*What to do*
Every record below is to be repeated exactly, with the pictures left out.

Top of Material to process

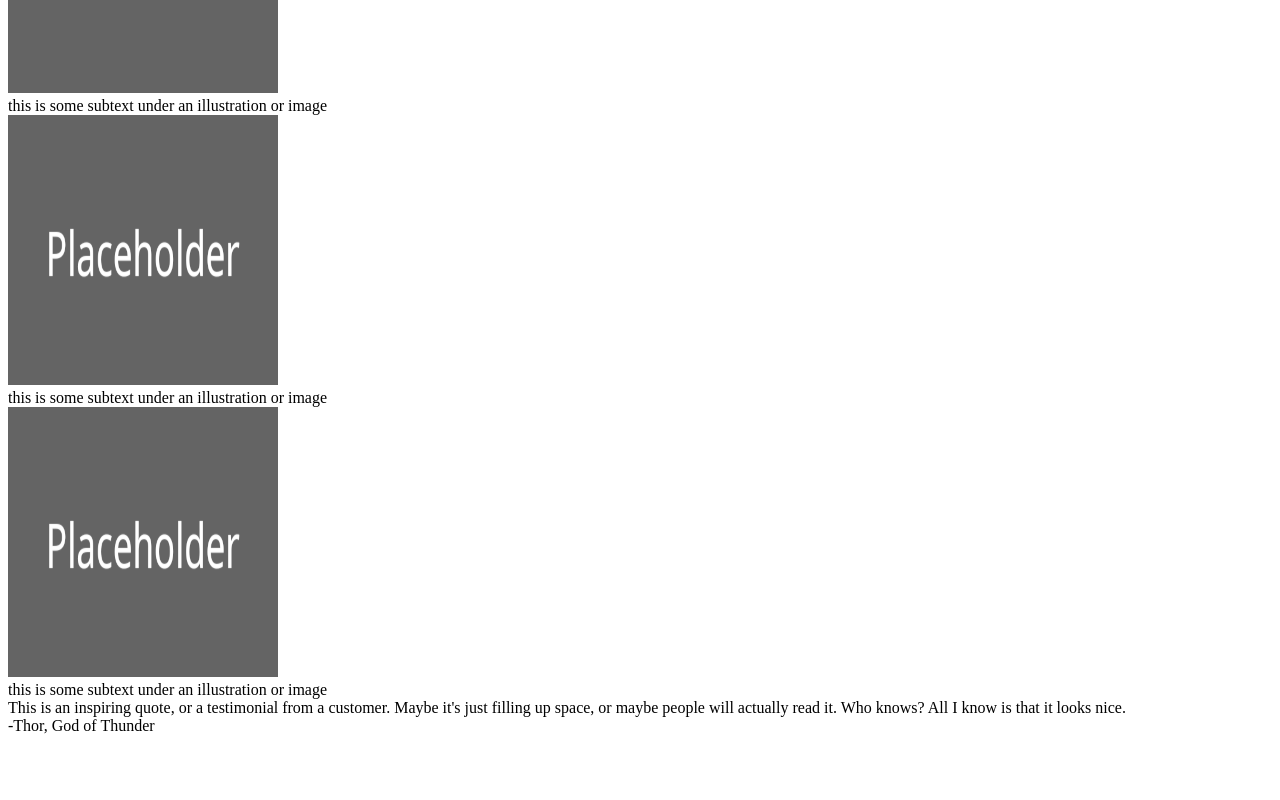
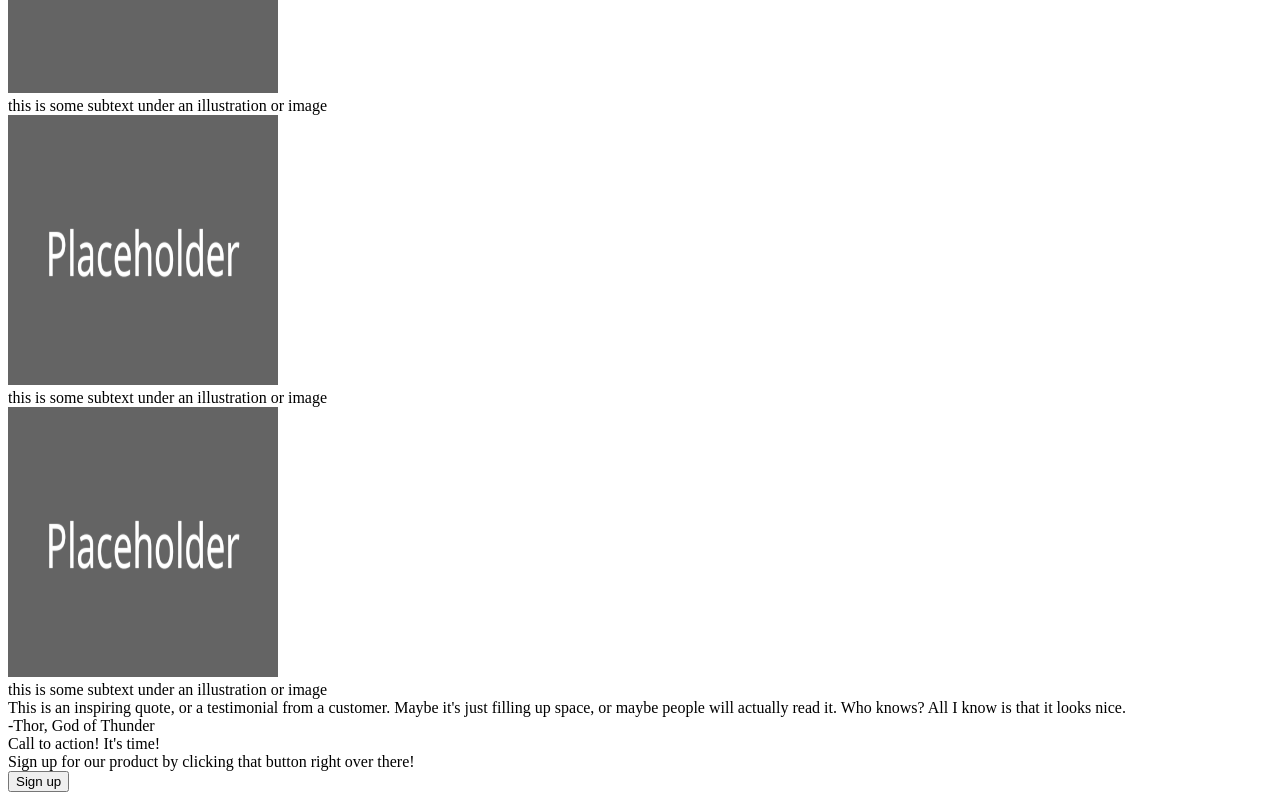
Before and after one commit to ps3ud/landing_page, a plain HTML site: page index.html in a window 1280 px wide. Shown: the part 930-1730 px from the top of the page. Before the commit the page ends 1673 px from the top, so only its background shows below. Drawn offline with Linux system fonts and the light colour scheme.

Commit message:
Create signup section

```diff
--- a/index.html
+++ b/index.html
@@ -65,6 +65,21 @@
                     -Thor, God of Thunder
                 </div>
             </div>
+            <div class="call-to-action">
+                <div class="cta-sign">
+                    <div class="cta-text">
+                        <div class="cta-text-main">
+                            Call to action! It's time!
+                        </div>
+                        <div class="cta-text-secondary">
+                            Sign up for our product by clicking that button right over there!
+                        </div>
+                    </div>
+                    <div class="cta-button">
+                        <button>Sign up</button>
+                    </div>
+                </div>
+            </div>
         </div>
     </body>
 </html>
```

Bottom of Material to process

*Task response*
Before and after one commit to ps3ud/landing_page, a plain HTML site: page index.html in a window 1280 px wide. Shown: the part 930-1730 px from the top of the page. Before the commit the page ends 1673 px from the top, so only its background shows below. Drawn offline with Linux system fonts and the light colour scheme.

Commit message:
Create signup section

```diff
--- a/index.html
+++ b/index.html
@@ -65,6 +65,21 @@
                     -Thor, God of Thunder
                 </div>
             </div>
+            <div class="call-to-action">
+                <div class="cta-sign">
+                    <div class="cta-text">
+                        <div class="cta-text-main">
+                            Call to action! It's time!
+                        </div>
+                        <div class="cta-text-secondary">
+                            Sign up for our product by clicking that button right over there!
+                        </div>
+                    </div>
+                    <div class="cta-button">
+                        <button>Sign up</button>
+                    </div>
+                </div>
+            </div>
         </div>
     </body>
 </html>
```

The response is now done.